TASK TO CARRY OUT: Please take the records that follow and repeat exactly the lines starting with the line with "Before and after one commit to CMSC-389E/CMSC-389E.github.io, a" and going on through the line with "Also changed, not shown: projects/project_1.pdf, 4".

[Dataset items]
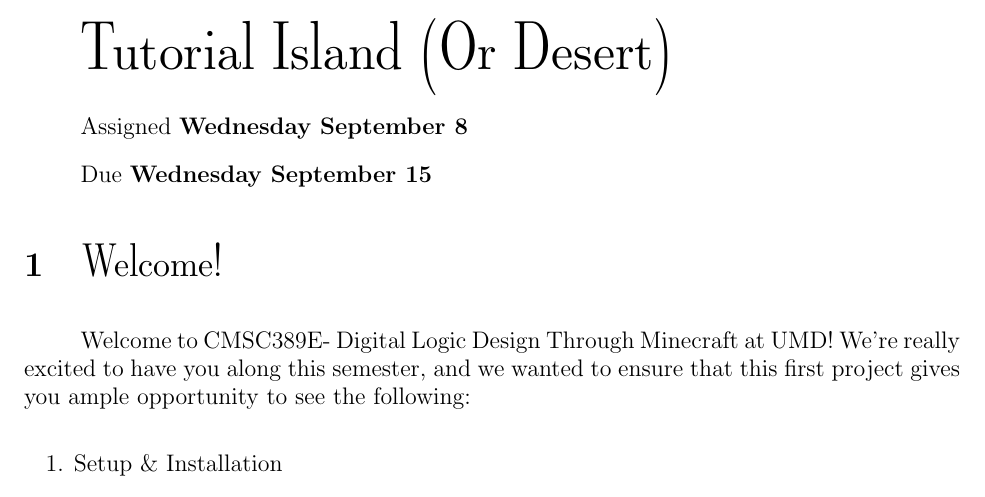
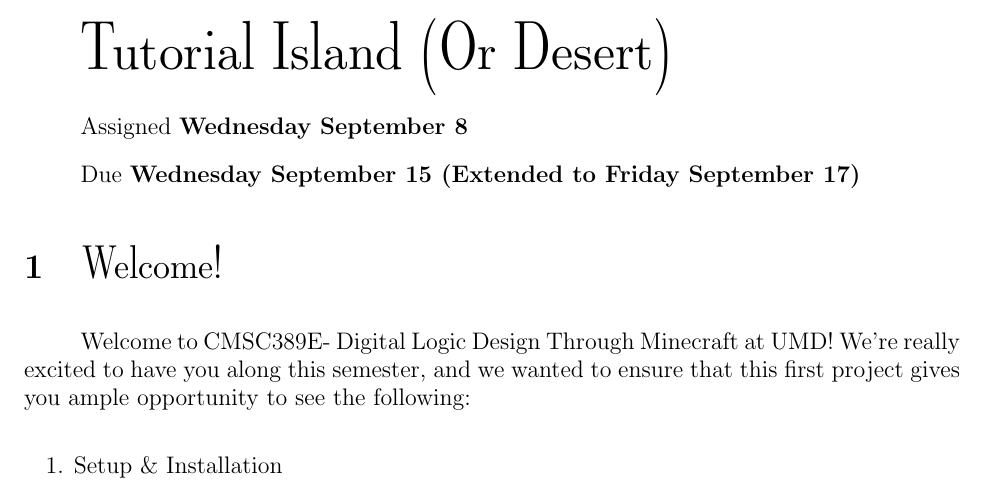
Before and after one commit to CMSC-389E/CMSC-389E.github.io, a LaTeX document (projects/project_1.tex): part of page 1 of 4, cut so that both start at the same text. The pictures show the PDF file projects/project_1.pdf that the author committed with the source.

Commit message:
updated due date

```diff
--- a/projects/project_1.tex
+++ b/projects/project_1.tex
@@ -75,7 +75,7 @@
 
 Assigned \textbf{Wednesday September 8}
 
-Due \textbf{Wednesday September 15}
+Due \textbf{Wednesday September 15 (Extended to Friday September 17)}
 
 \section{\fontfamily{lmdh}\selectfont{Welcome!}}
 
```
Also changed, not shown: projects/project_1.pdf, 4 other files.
...
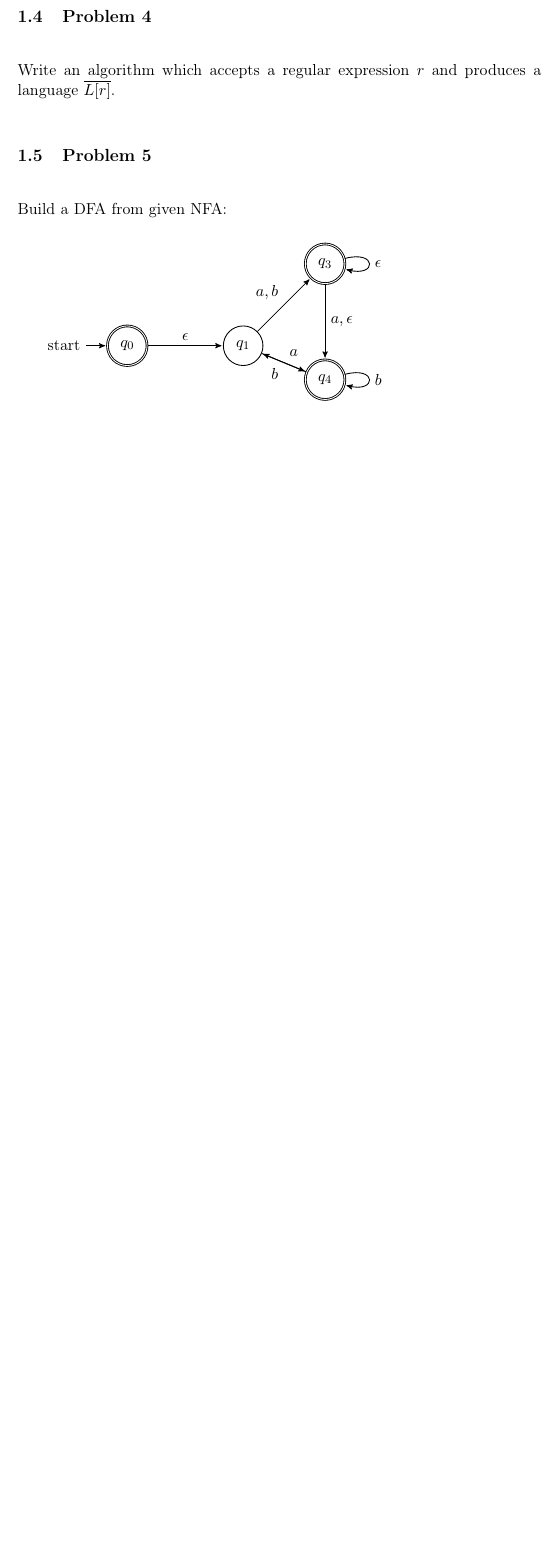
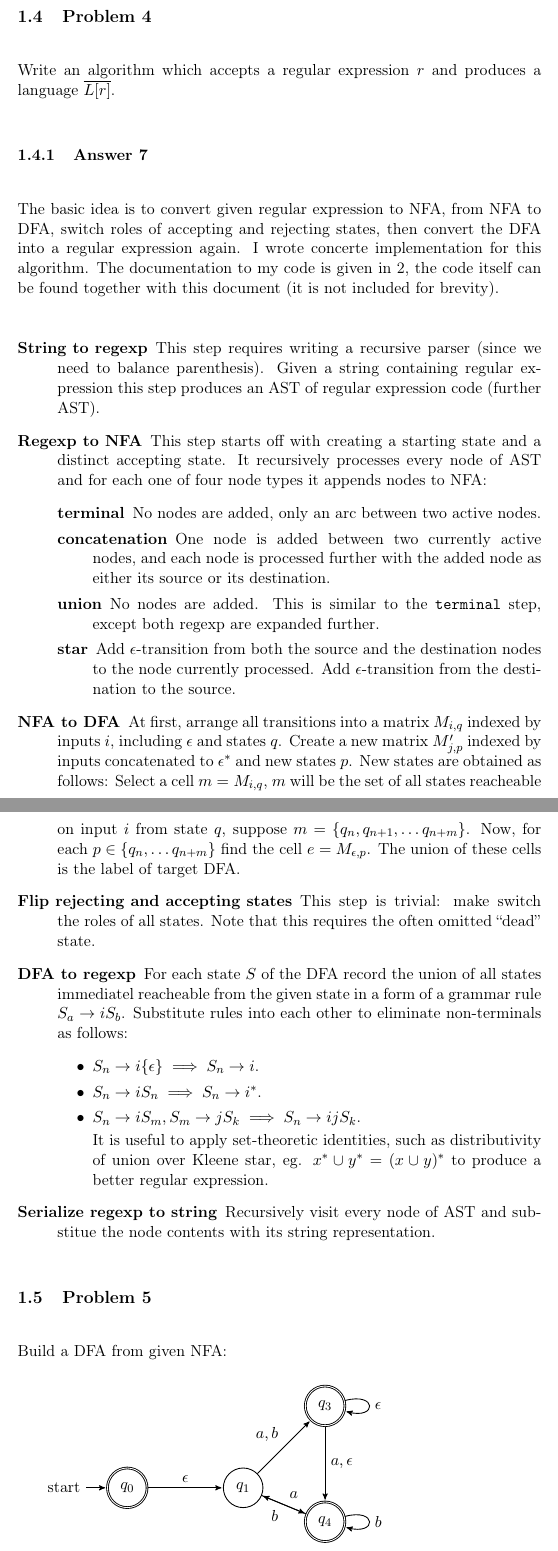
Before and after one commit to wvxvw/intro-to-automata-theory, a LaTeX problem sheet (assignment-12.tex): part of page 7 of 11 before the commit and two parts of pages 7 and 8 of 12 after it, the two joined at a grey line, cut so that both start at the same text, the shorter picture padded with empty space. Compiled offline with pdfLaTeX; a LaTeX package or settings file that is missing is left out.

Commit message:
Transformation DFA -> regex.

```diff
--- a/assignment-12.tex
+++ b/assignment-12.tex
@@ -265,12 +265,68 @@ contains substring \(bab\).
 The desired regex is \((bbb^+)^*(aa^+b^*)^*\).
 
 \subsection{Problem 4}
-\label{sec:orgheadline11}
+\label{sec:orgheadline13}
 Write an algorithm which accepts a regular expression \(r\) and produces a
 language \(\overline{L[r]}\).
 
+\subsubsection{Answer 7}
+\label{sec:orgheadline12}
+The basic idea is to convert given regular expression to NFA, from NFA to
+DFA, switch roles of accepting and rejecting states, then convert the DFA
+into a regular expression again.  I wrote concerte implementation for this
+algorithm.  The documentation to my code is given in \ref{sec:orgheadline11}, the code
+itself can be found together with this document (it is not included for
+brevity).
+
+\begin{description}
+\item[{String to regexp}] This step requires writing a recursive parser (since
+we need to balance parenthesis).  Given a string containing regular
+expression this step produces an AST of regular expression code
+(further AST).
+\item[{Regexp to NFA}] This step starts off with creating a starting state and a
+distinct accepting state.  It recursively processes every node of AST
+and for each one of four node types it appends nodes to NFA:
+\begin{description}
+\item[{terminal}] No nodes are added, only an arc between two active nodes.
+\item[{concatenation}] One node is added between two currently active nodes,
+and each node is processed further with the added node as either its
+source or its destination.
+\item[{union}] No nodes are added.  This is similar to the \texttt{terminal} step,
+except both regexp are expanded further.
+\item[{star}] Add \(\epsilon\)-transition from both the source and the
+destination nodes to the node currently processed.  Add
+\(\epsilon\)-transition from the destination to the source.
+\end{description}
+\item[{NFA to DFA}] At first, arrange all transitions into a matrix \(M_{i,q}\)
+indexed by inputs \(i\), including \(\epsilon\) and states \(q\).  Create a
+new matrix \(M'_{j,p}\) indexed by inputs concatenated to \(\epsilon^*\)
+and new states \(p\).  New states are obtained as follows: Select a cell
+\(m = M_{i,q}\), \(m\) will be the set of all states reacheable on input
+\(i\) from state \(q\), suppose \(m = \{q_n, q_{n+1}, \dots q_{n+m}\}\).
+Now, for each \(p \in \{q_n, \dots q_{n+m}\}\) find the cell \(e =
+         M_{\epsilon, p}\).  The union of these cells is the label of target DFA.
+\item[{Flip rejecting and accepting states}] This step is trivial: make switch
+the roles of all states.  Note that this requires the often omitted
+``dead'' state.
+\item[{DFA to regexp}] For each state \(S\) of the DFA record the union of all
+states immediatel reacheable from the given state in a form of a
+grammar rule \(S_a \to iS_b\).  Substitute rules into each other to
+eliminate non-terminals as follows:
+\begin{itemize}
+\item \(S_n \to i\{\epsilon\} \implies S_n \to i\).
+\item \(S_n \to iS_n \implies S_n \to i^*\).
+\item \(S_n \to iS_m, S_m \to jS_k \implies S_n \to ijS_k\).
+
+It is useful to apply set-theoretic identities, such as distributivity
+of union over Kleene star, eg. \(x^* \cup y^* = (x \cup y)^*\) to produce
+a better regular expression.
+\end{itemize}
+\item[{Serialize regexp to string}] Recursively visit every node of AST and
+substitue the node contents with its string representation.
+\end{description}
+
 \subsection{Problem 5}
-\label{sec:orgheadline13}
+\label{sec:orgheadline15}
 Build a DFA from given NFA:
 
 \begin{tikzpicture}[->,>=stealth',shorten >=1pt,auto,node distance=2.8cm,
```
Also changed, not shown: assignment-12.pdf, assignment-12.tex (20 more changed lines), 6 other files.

TASK SOLUTION:
Before and after one commit to CMSC-389E/CMSC-389E.github.io, a LaTeX document (projects/project_1.tex): part of page 1 of 4, cut so that both start at the same text. The pictures show the PDF file projects/project_1.pdf that the author committed with the source.

Commit message:
updated due date

```diff
--- a/projects/project_1.tex
+++ b/projects/project_1.tex
@@ -75,7 +75,7 @@
 
 Assigned \textbf{Wednesday September 8}
 
-Due \textbf{Wednesday September 15}
+Due \textbf{Wednesday September 15 (Extended to Friday September 17)}
 
 \section{\fontfamily{lmdh}\selectfont{Welcome!}}
 
```
Also changed, not shown: projects/project_1.pdf, 4 other files.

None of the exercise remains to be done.